BEGIN TASK INPUT

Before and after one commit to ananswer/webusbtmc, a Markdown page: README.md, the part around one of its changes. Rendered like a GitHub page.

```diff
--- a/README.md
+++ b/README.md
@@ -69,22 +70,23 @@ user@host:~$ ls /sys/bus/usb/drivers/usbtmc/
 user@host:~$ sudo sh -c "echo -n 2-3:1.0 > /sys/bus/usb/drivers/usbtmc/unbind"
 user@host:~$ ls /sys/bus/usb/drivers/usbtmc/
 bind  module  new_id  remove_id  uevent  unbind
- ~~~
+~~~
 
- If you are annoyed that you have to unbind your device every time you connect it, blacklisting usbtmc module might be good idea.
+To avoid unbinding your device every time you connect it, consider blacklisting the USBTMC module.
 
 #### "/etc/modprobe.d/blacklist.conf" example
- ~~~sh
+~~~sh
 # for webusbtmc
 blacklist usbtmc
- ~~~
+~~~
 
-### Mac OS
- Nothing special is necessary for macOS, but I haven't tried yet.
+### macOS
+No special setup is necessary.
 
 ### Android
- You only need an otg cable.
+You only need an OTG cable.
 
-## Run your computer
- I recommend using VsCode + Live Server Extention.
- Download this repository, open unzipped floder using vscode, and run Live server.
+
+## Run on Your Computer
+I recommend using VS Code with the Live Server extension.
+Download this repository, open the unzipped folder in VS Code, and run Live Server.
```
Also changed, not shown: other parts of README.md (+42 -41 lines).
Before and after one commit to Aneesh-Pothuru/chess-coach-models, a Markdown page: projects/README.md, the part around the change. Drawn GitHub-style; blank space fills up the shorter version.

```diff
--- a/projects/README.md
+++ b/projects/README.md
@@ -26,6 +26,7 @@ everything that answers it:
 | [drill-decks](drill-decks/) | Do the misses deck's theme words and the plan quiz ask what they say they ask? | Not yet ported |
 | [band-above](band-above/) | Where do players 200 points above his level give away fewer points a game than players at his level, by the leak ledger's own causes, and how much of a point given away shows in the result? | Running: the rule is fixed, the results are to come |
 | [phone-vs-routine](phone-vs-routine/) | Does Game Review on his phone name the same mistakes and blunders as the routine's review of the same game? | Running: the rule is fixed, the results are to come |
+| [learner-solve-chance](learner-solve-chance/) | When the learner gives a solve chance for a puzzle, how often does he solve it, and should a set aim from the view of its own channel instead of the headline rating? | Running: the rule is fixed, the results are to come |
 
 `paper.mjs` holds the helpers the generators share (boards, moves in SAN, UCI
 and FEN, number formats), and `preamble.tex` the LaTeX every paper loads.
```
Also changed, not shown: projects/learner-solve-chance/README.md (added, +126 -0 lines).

END TASK INPUT

THE TASK: Copy every entry exactly, leaving nothing out.

EXERCISE RESULT:
Before and after one commit to ananswer/webusbtmc, a Markdown page: README.md, the part around one of its changes. Rendered like a GitHub page.

```diff
--- a/README.md
+++ b/README.md
@@ -69,22 +70,23 @@ user@host:~$ ls /sys/bus/usb/drivers/usbtmc/
 user@host:~$ sudo sh -c "echo -n 2-3:1.0 > /sys/bus/usb/drivers/usbtmc/unbind"
 user@host:~$ ls /sys/bus/usb/drivers/usbtmc/
 bind  module  new_id  remove_id  uevent  unbind
- ~~~
+~~~
 
- If you are annoyed that you have to unbind your device every time you connect it, blacklisting usbtmc module might be good idea.
+To avoid unbinding your device every time you connect it, consider blacklisting the USBTMC module.
 
 #### "/etc/modprobe.d/blacklist.conf" example
- ~~~sh
+~~~sh
 # for webusbtmc
 blacklist usbtmc
- ~~~
+~~~
 
-### Mac OS
- Nothing special is necessary for macOS, but I haven't tried yet.
+### macOS
+No special setup is necessary.
 
 ### Android
- You only need an otg cable.
+You only need an OTG cable.
 
-## Run your computer
- I recommend using VsCode + Live Server Extention.
- Download this repository, open unzipped floder using vscode, and run Live server.
+
+## Run on Your Computer
+I recommend using VS Code with the Live Server extension.
+Download this repository, open the unzipped folder in VS Code, and run Live Server.
```
Also changed, not shown: other parts of README.md (+42 -41 lines).
Before and after one commit to Aneesh-Pothuru/chess-coach-models, a Markdown page: projects/README.md, the part around the change. Drawn GitHub-style; blank space fills up the shorter version.

```diff
--- a/projects/README.md
+++ b/projects/README.md
@@ -26,6 +26,7 @@ everything that answers it:
 | [drill-decks](drill-decks/) | Do the misses deck's theme words and the plan quiz ask what they say they ask? | Not yet ported |
 | [band-above](band-above/) | Where do players 200 points above his level give away fewer points a game than players at his level, by the leak ledger's own causes, and how much of a point given away shows in the result? | Running: the rule is fixed, the results are to come |
 | [phone-vs-routine](phone-vs-routine/) | Does Game Review on his phone name the same mistakes and blunders as the routine's review of the same game? | Running: the rule is fixed, the results are to come |
+| [learner-solve-chance](learner-solve-chance/) | When the learner gives a solve chance for a puzzle, how often does he solve it, and should a set aim from the view of its own channel instead of the headline rating? | Running: the rule is fixed, the results are to come |
 
 `paper.mjs` holds the helpers the generators share (boards, moves in SAN, UCI
 and FEN, number formats), and `preamble.tex` the LaTeX every paper loads.
```
Also changed, not shown: projects/learner-solve-chance/README.md (added, +126 -0 lines).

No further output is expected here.